Thousands of Greeks suffering from cuts on salaries and pensions under the stability and reform program introduced two years ago took to the streets of Athens and other major cities across the country.
Raising banners and chanting slogans such as “Plan B: No to extreme poverty, yes to solidarity,” demonstrators in Athens participated in a series of marches organized by the two umbrella labor unions of private and public sector workers, GSEE and ADEDY and Left parties, which ended in front of the parliament building.
Minor scuffles between groups of hooded anarchist youths and anti-riot police broke out briefly on the margins of the main rally on Syntagma square on Wednesday afternoon, as it has happened in previous similar mass protests over the past two years.
The clashes marred an otherwise peaceful demonstration of some 100,000 citizens, according to union estimates.
The crowd dispersed as youth smashed bus stops, set trees on fire at the nearby National Garden and attacked police forces with rocks and petrol bombs who, in turn, responded with tear gas.
According to police sources and local media reports, three persons have been slightly injured and around 100 protesters have been detained.
However, the message the average recession-hit Greek demonstrator wished to send decision makers in and outside Greece, was hijacked as the scuffles erupted, some protestors told Xinhua.
Nina Doumanis, a teacher and mother of four children, was chanting anti-austerity slogans in front of the parliament. She condemned violence as a form of protest, but demanded a solution to tackle the crisis apart from the waves of cutbacks affecting low and middle-class Greeks.

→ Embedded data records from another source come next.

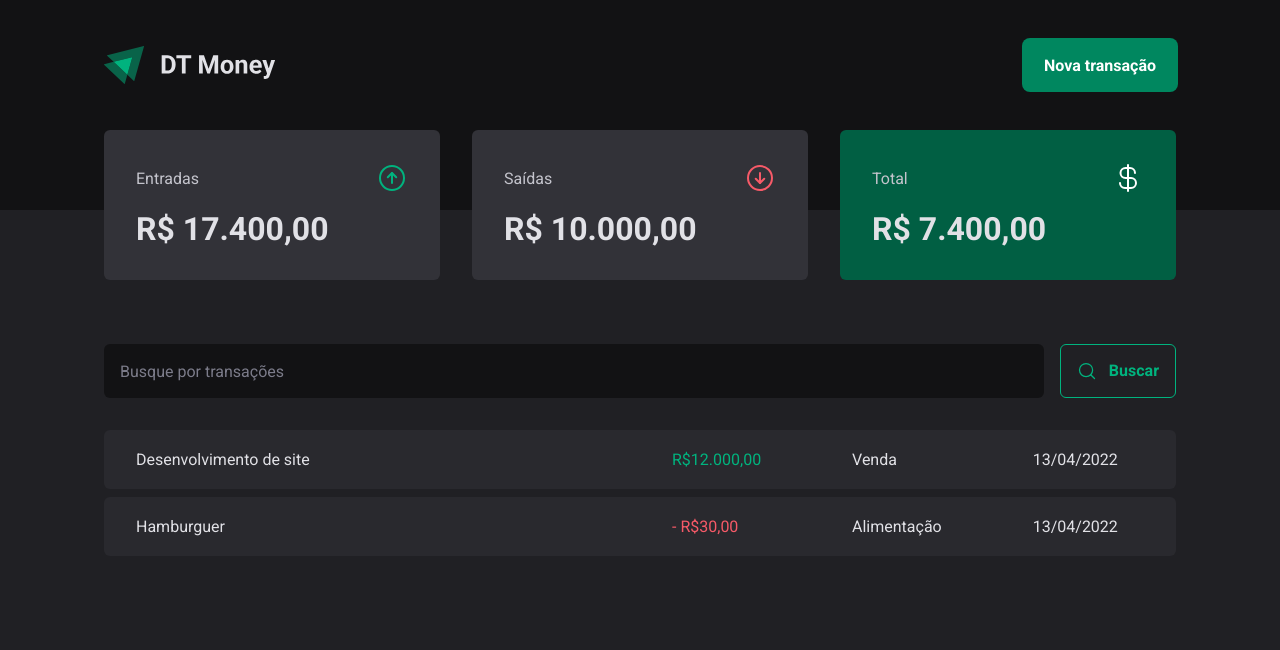
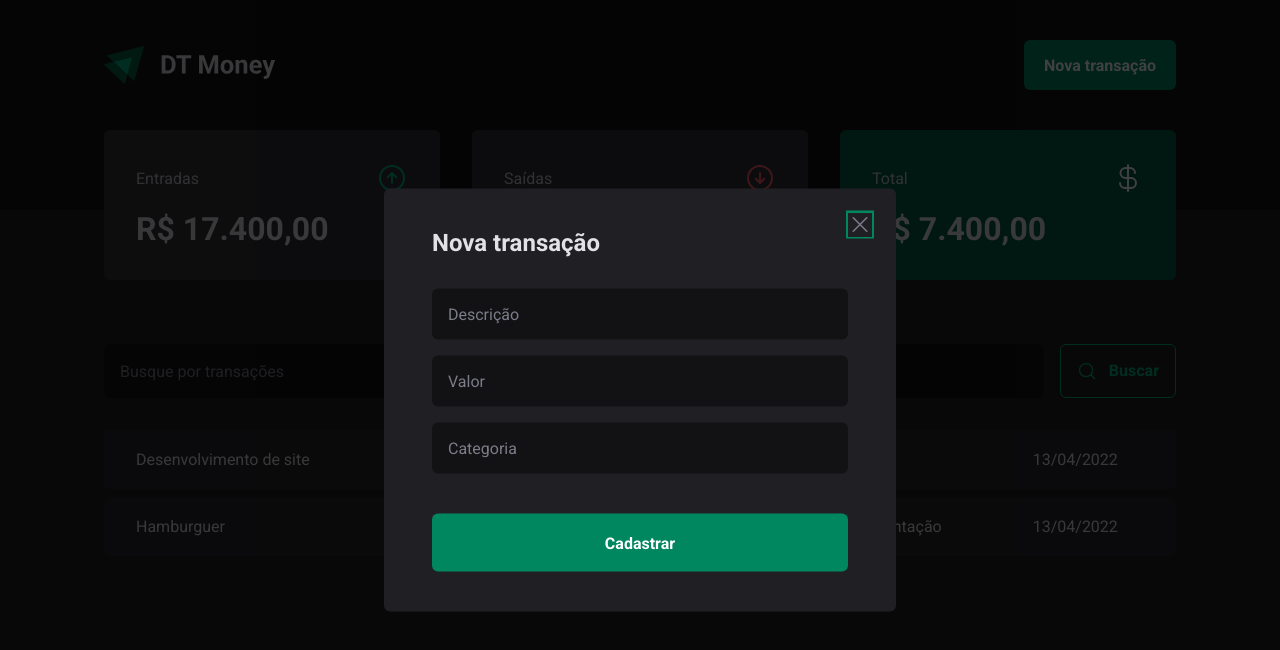
Before and after one commit to wellingtonrodriguesbr/dt-money-black, a React (Vite) app: page / in a window 1280 px wide. Both pictures are taken after a click on the button "Nova transação". Shown: the top 650 px of the page. Built offline with nearby package versions, Linux system fonts and the light colour scheme.

Commit message:
feat: create modal component to new transactions

```diff
--- a/src/components/Header/index.tsx
+++ b/src/components/Header/index.tsx
@@ -1,12 +1,19 @@
 import { HeaderContainer, HeaderContent, NewTransactionButton } from "./styles";
 import logo from "../../assets/logo.svg";
+import * as Dialog from "@radix-ui/react-dialog";
+import { NewTransactionModal } from "../NewTransactionModal";
 
 export function Header() {
   return (
     <HeaderContainer>
       <HeaderContent>
         <img src={logo} alt="" />
-        <NewTransactionButton>Nova transação</NewTransactionButton>
+        <Dialog.Root>
+          <Dialog.Trigger asChild>
+            <NewTransactionButton>Nova transação</NewTransactionButton>
+          </Dialog.Trigger>
+          <NewTransactionModal />
+        </Dialog.Root>
       </HeaderContent>
     </HeaderContainer>
   );
--- /dev/null
+++ b/src/components/NewTransactionModal/index.tsx
@@ -0,0 +1,24 @@
+import * as Dialog from "@radix-ui/react-dialog";
+import { X } from "phosphor-react";
+import { ButtonClose, Content, Overlay } from "./styles";
+
+export function NewTransactionModal() {
+  return (
+    <Dialog.Portal>
+      <Overlay />
+      <Content>
+        <Dialog.Title>Nova transação</Dialog.Title>
+        <ButtonClose>
+          <X size={24} />
+        </ButtonClose>
+        <form action="">
+          <input type="text" placeholder="Descrição" required />
+          <input type="number" placeholder="Valor" required />
+          <input type="text" placeholder="Categoria" required />
+
+          <button type="submit">Cadastrar</button>
+        </form>
+      </Content>
+    </Dialog.Portal>
+  );
+}
--- /dev/null
+++ b/src/components/NewTransactionModal/styles.ts
@@ -0,0 +1,68 @@
+import styled from "styled-components";
+import * as Dialog from "@radix-ui/react-dialog";
+
+export const Overlay = styled(Dialog.Overlay)`
+  position: fixed;
+  width: 100vw;
+  height: 100vh;
+  inset: 0;
+  background-color: rgba(0, 0, 0, 0.75);
+`;
+
+export const Content = styled(Dialog.Content)`
+  min-width: 32rem;
+  border-radius: 6px;
+  padding: 2.5rem 3rem;
+  background-color: ${(props) => props.theme["gray-800"]};
+  position: fixed;
+  top: 50%;
+  left: 50%;
+  transform: translate(-50%, -50%);
+
+  form {
+    margin-top: 2rem;
+    display: flex;
+    flex-direction: column;
+    gap: 1rem;
+
+    input {
+      border-radius: 6px;
+      border: none;
+      background-color: ${(props) => props.theme["gray-900"]};
+      color: ${(props) => props.theme["gray-300"]};
+      padding: 1rem;
+
+      &::placeholder {
+        color: ${(props) => props.theme["gray-500"]};
+      }
+    }
+
+    button[type="submit"] {
+      height: 58px;
+      border: none;
+      background-color: ${(props) => props.theme["green-500"]};
+      color: ${(props) => props.theme.white};
+      font-weight: bold;
+      padding: 0 1.25rem;
+      border-radius: 6px;
+      margin-top: 1.5rem;
+      cursor: pointer;
+      transition: 0.3s;
+
+      &:hover {
+        background-color: ${(props) => props.theme["green-700"]};
+      }
+    }
+  }
+`;
+
+export const ButtonClose = styled(Dialog.Close)`
+  position: absolute;
+  background: transparent;
+  border: none;
+  top: 1.5rem;
+  right: 1.5rem;
+  line-height: 0;
+  cursor: pointer;
+  color: ${(props) => props.theme["gray-500"]};
+`;
```
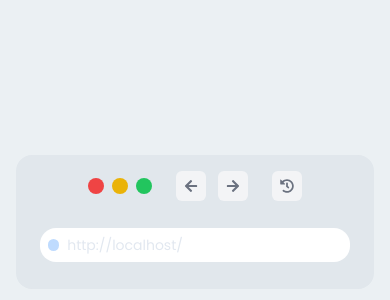
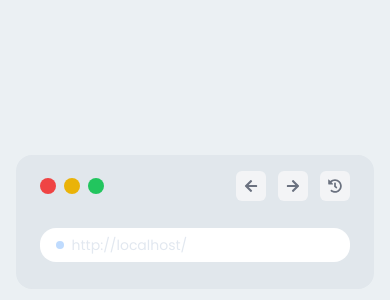
Before and after one commit to diego-luciano/url-shortener, a Next.js app: page / in a window 390 px wide. Shown: the part 200-500 px from the top of the page. Built offline with nearby package versions, Linux system fonts and the light colour scheme.

Commit message:
Ui responsive fixes to shortener component

```diff
--- a/src/components/Shortener.tsx
+++ b/src/components/Shortener.tsx
@@ -1,5 +1,5 @@
 import React, { useEffect, useState } from 'react'
-import { FaArrowLeft, FaArrowRight, FaHistory, FaSearch } from 'react-icons/fa';
+import { FaArrowLeft, FaArrowRight, FaHistory, FaSpinner, FaEraser } from 'react-icons/fa';
 
 const Shortener = () => {
     const [origin, setOrigin] = useState('');
@@ -10,7 +10,7 @@ const Shortener = () => {
 
     return (
         <div style={{ background: '#E1E7EC' }} className='w-full h-auto px-6 py-4 flex flex-col space-y-4 items-center rounded-2xl lg:flex-row lg:h-14 lg:space-y-0'>
-            <div className='w-full h-auto flex items-center justify-center lg:w-2/12'>
+            <div className='w-full h-auto flex items-center justify-between lg:w-2/12 lg:justify-center'>
                 <div className='w-auto h-full flex items-center space-x-2'>
                     <div className='w-4 h-4 rounded-full bg-red-500'></div>
                     <div className='w-4 h-4 rounded-full bg-yellow-500'></div>
@@ -19,18 +19,17 @@ const Shortener = () => {
                 <div className='w-auto h-full ml-6 flex items-center space-x-3'>
                     <FaArrowLeft className='p-2 text-3xl rounded-md text-gray-500 bg-gray-100' />
                     <FaArrowRight className='p-2 text-3xl rounded-md text-gray-500 bg-gray-100' />
-                </div>
-                <div className='w-auto h-full ml-6 flex items-center'>
                     <FaHistory className='p-2 text-3xl rounded-md text-gray-500 bg-gray-100' />
                 </div>
             </div>
             <div className='w-full h-14 flex items-center lg:w-9/12'>
-                <div className='w-full h-3/5 px-2 flex items-center space-x-2 rounded-2xl bg-white'>
-                    <div className='w-3 h-3 rounded-full bg-blue-200'></div>
+                <div className='w-full h-3/5 px-4 flex items-center space-x-2 rounded-2xl bg-white'>
+                    <div className='w-2 h-2 rounded-full bg-blue-200'></div>
                     <input
                         placeholder={origin}
                         type="text"
-                        className="w-full h-full text-sm bg-transparent placeholder-slate-200" />
+                        className="w-full h-full mr-2 text-sm bg-transparent placeholder-slate-200" />
+                    <FaSpinner className='hidden p-2 text-4xl rounded-md text-gray-800 animate-spin' />
                 </div>
             </div>
         </div>
```
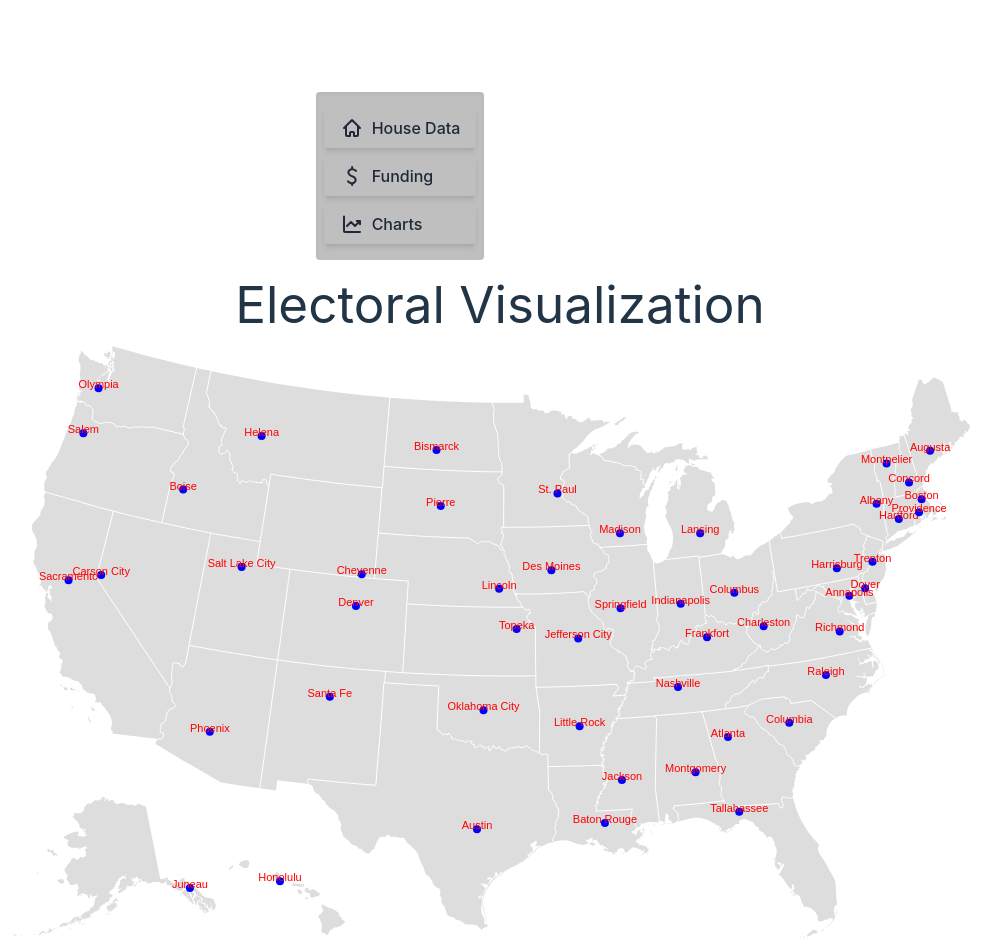
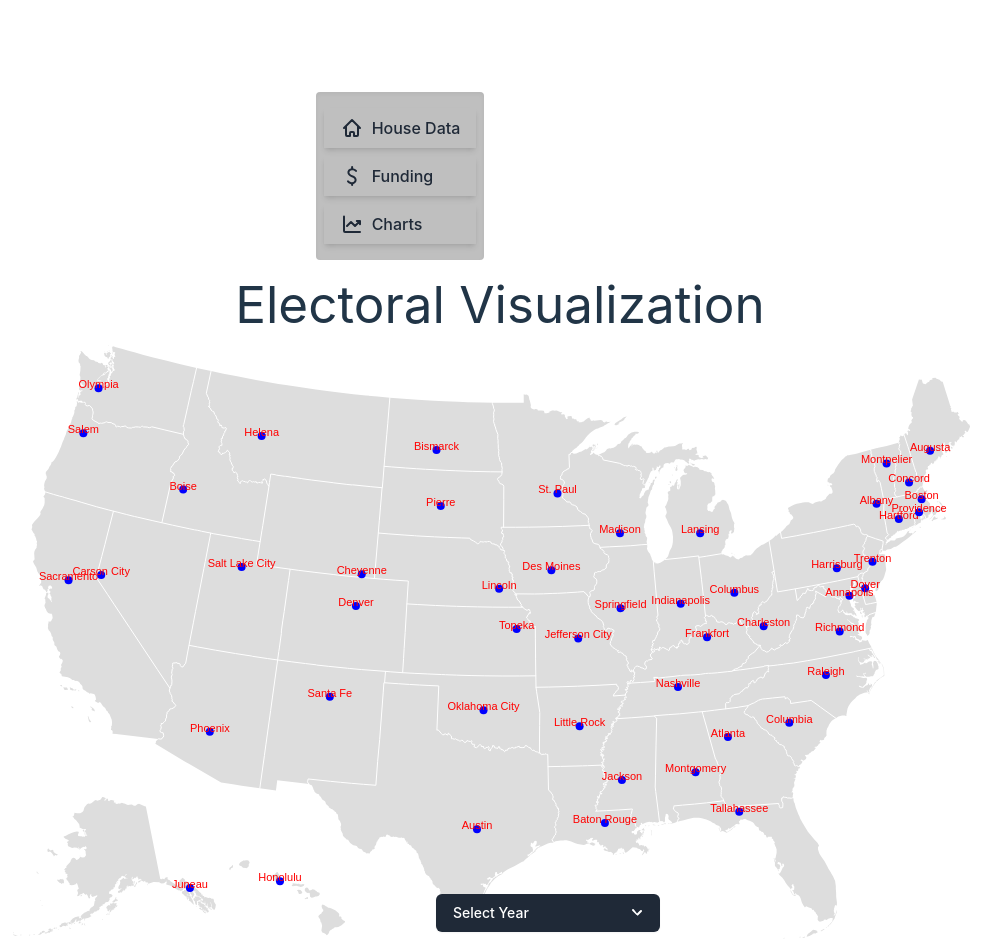
Before and after one commit to brooksideas/electoral-visualization, a Vue app: page / in a window 1280 px wide. Shown: the top 952 px of the page, without its empty margins (140-1141 px from the left). Built offline with nearby package versions, Linux system fonts and the light colour scheme.

Commit message:
code: Year Dropdown for House Data

```diff
--- a/src/components/DisplaySelectionList.vue
+++ b/src/components/DisplaySelectionList.vue
@@ -11,7 +11,7 @@
   </div> -->
 
   <!-- This is for the Contribution Data -->
-  <div class="grid grid-cols-3 gap-4 ml-16">
+  <!-- <div class="grid grid-cols-3 gap-4 ml-16">
     <div v-for="year in years" :key="year">
       <button
         type="button"
@@ -20,14 +20,23 @@
         {{ year }}
       </button>
     </div>
+  </div> -->
+
+  <div class="grid grid-cols-1 gap-4 ml-12 mt-[-64px]">
+    <dropdown-options-list />
   </div>
 </template>
 
   <script>
 import { ref, computed } from "vue";
 import { colors } from "../constants/colors";
+import DropdownOptionsList from "./DropdownOptionsList.vue";
+
 export default {
   name: "DisplaySelectionList",
+  components: {
+    DropdownOptionsList,
+  },
   setup() {
     // List of color names
     const colorsList = Object.keys(colors);
--- /dev/null
+++ b/src/components/DropdownOptionsList.vue
@@ -0,0 +1,124 @@
+<template>
+  <div class="relative" @click="toggleDropdown">
+    <button
+      type="button"
+      class="inline-flex justify-between w-56 px-4 py-2 text-sm font-medium text-white bg-gray-800 rounded-md shadow-sm hover:bg-gray-700 focus:outline-none focus-visible:ring-2 focus-visible:ring-white focus-visible:ring-opacity-75"
+      aria-haspopup="listbox"
+      :aria-expanded="open ? 'true' : 'false'"
+    >
+      <span>Select Year</span>
+      <svg
+        class="w-5 h-5 ml-2 -mr-1 text-white"
+        xmlns="http://www.w3.org/2000/svg"
+        viewBox="0 0 20 20"
+        fill="currentColor"
+        aria-hidden="true"
+      >
+        <path
+          fill-rule="evenodd"
+          d="M10 12a1 1 0 01-.707-.293l-4-4a1 1 0 011.414-1.414L10 10.586l3.293-3.293a1 1 0 111.414 1.414l-4 4A1 1 0 0110 12z"
+          clip-rule="evenodd"
+        />
+      </svg>
+    </button>
+
+    <div
+      v-show="open"
+      class="absolute z-10 w-full mt-1 bg-white shadow-lg"
+      style="display: none"
+    >
+      <ul
+        class="py-1 overflow-auto text-base rounded-md ring-1 ring-black ring-opacity-5 max-h-60 focus:outline-none sm:text-sm"
+        tabindex="-1"
+        role="listbox"
+        aria-labelledby="listbox-label"
+        aria-activedescendant="listbox-item-3"
+      >
+        <li
+          v-for="year in years"
+          :key="year"
+          @click="selectYear(year)"
+          class="text-gray-900 cursor-pointer select-none relative py-2 pl-3 pr-9 hover:bg-gray-100"
+          role="option"
+        >
+          <span class="font-normal block truncate">{{ year }}</span>
+          <span
+            v-if="selectedYear === year"
+            class="text-gray-600 absolute inset-y-0 right-0 flex items-center pr-4"
+          >
+            <!-- Heroicon name: check -->
+            <svg
+              class="w-6 h-6 text-gray-800 dark:text-white"
+              aria-hidden="true"
+              xmlns="http://www.w3.org/2000/svg"
+              width="24"
+              height="24"
+              fill="none"
+              viewBox="0 0 24 24"
+            >
+              <path
+                stroke="currentColor"
+                stroke-linecap="round"
+                stroke-linejoin="round"
+                stroke-width="2"
+                d="M8.5 11.5 11 14l4-4m6 2a9 9 0 1 1-18 0 9 9 0 0 1 18 0Z"
+              />
+            </svg>
+          </span>
+        </li>
+      </ul>
+    </div>
+  </div>
+</template>
+
+  <script>
+import { ref, onMounted } from "vue";
+
+export default {
+  setup() {
+    const open = ref(false);
+    const selectedYear = ref(null);
+    const years = ref([]);
+
+    const toggleDropdown = () => {
+      open.value = !open.value;
+    };
+
+    const generateYears = () => {
+      // 2024 - 2 = 2022 // because that is the data we have
+      // generic approach to handle Odd and Even years
+      const currentYear =
+        new Date().getFullYear() % 2 == 0
+          ? new Date().getFullYear() - 2
+          : new Date().getFullYear() - 1;
+      const startYear = 1976;
+      years.value = Array.from(
+        { length: (currentYear - startYear) / 2 + 1 },
+        (_, i) => startYear + i * 2
+      );
+    };
+
+    const selectYear = (year) => {
+      selectedYear.value = year;
+      console.log("Selected year:", year);
+      open.value = false;
+    };
+
+    onMounted(() => {
+      generateYears();
+    });
+
+    return {
+      open,
+      selectedYear,
+      years,
+      toggleDropdown,
+      selectYear,
+    };
+  },
+};
+</script>
+
+  <style>
+/* Add your custom styles here */
+</style>
```
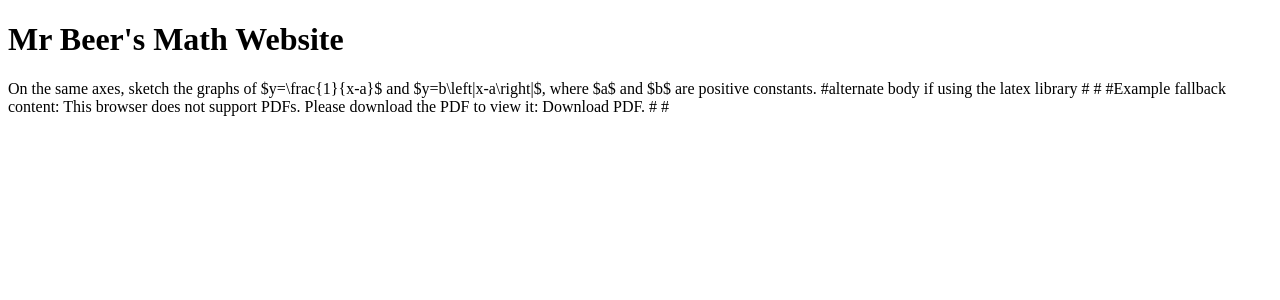
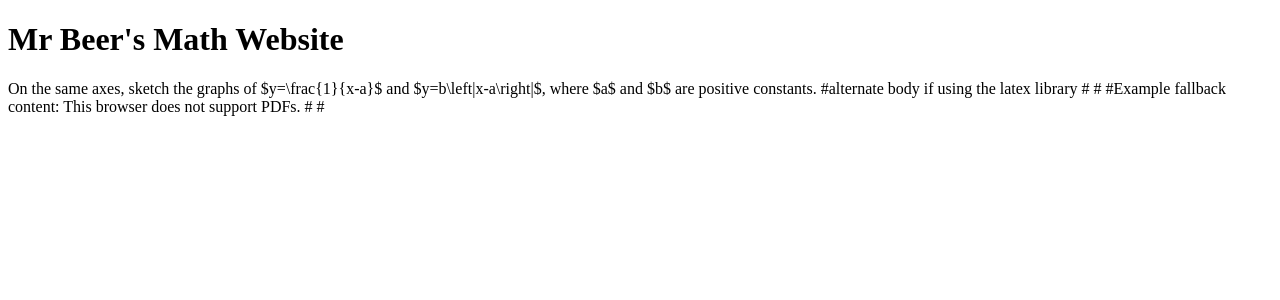
Before and after one commit to 12458/MathGen, a Flask app: page / in a window 1280 px wide. Shown: the top 300 px of the page. Run offline with Flask 2, Linux system fonts and the light colour scheme.

Commit message:
Update home.html

```diff
--- a/templates/home.html
+++ b/templates/home.html
@@ -23,8 +23,8 @@
 
 #alternate body if using the latex library
 #<body>
-    #<object data=”qn.pdf" type=”application/pdf” width=”100%” height=”100%”>
-#Example fallback content: This browser does not support PDFs. Please download the PDF to view it: Download PDF.
+    #<object data="qn.pdf" type="application/pdf" width="100%" height="100%">
+#Example fallback content: This browser does not support PDFs.
 #</object>
 #</body>
 
```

“We do not have enough money in order to pay our bills and to feed our children. So if they take additional measures, we stop eating. It’s as simple as that,” she said.
Doumanis is entitled to a monthly allowance of 44 euros per child. According to media reports, the new 11.5 billion euro (14.85 billion U.S. dollars) austerity package due to be finalized on Thursday sees the end of such allowances.
Yannis Spyrou, an electrician working in the private sector, unpaid for six months, and father of five children, who participated in Wednesday’s protest along his four young daughters for first time, cannot accept it.
“I am here to fight for a better future for our children, because the present is uncertain and tomorrow seems worse,” he told Xinhua.
“Greece always survives. It is not in the interest of our lenders that Greek exits the euro zone,” he added.
Without austerity measures and rescue loans from European and international lenders since May 2010, Greece faces the risk of bankruptcy and an exit from the eurozone.
However, Greek demonstrators on Wednesday said under the burden of austerity and recession, many are already facing bankruptcy in their households and work.
Schools, courts, tax offices and archaeological sites shut down while hospitals ran on skeleton personnel during the strike. Mass transport system employees joined the strike, thereby disrupting bus services and air travel.